The word running brings delight to some, whilst others would prefer it to be removed from the dictionary. Whether you are someone who is planning to tackle a running event on the 2016/2017 calendar, or you would just like to maintain an adequate level of cardiovascular fitness, you need to ensure that you start your running appropriately to avoid pain or injury (0-10km in one week probably won’t cut it).
There is countless evidence showing that running improves cardiovascular function, muscle strength and bone density, as well as mood and cognition – are you convinced yet? The research also shows that as we age, runners have better health and function than non-runners.
Recent research has suggested that running for only one hour per week can cut your risk of heart disease by 50%!
For those of you with busy lifestyles who struggle to find time for exercise, running is your best option. It doesn’t require a gym membership and you can work it around your schedule. It has also been shown that running expends energy faster than universal gym equipment such as the exercise bike and cross trainer.
So where do I start?
Have a guess as to what the main reason for beginners to drop out of running might be? Injury. We can’t encourage people to live a healthy lifestyle via running if they are limited by pain or injury. Novice runners are more likely to get injured than seasoned runners, however the overall risk of sustaining a running related injury is less when compared to most competitive sports.
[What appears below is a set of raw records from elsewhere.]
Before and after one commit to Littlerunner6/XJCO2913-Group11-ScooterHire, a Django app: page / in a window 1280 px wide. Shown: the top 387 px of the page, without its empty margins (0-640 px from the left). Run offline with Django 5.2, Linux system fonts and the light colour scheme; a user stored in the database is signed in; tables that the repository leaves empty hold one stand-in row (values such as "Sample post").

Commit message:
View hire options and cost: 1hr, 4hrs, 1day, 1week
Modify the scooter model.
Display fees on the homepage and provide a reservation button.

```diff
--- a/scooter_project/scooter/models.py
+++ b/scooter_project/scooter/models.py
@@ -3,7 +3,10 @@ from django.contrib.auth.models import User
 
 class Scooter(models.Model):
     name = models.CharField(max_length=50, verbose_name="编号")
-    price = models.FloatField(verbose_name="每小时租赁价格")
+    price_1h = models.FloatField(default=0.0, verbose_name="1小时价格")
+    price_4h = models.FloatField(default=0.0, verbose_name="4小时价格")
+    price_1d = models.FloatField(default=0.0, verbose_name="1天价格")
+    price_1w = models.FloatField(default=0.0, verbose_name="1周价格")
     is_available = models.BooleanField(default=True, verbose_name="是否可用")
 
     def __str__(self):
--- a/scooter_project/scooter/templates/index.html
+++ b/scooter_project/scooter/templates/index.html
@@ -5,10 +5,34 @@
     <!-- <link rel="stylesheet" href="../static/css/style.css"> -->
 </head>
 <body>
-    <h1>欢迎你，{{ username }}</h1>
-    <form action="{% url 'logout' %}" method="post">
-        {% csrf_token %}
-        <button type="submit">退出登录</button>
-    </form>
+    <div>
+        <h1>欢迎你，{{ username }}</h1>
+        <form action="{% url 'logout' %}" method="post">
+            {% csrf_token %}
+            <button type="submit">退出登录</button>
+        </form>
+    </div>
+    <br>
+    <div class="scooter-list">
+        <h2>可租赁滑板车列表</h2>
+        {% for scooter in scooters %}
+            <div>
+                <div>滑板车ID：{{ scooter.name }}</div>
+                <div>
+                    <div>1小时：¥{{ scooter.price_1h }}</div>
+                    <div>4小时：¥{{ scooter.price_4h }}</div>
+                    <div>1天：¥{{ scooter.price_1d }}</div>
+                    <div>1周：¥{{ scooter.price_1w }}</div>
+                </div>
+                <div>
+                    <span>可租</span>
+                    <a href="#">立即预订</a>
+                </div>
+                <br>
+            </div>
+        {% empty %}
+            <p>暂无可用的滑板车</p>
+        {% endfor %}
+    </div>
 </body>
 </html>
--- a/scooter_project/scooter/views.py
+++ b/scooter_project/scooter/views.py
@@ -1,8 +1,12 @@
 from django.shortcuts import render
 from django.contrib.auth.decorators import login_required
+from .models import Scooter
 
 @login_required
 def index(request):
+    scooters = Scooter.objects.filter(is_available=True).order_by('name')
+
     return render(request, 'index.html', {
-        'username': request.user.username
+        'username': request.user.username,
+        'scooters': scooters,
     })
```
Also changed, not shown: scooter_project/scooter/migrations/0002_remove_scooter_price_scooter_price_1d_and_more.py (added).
The key to avoiding injury – start slow. Your body will adapt to the new task and load if you give it the time it needs. Studies have shown that beginners who made greater increases in their weekly running load, sustained more injuries. There are several ways you might approach your training load, for example, an interval program where you gradually increase your running time and decrease your walk breaks. The ‘Couch to 5k’ running app is great for beginners looking for some guidance on how to approach their running. I have used it with novice runners and they have all found it very useful, motivational, and most importantly they have all remained injury free.
Running can be hard initially and, like any exercise, you will feel muscles you haven’t felt for a long time following a run, but it gets much easier so stick with it!
Each individual has different attributes and requirements so there isn’t a one size fits all approach to commencing running. If you are someone who is considering getting into running (or getting back into it after an extended period away), a thorough assessment of your strength, flexibility, and technique is recommended to devise an appropriate running plan tailored to you. Book in for a Running Assessment with one of our Physios, Ben or Blake, at Bend + Mend in Sydney’s CBD to get into running safely and without injury.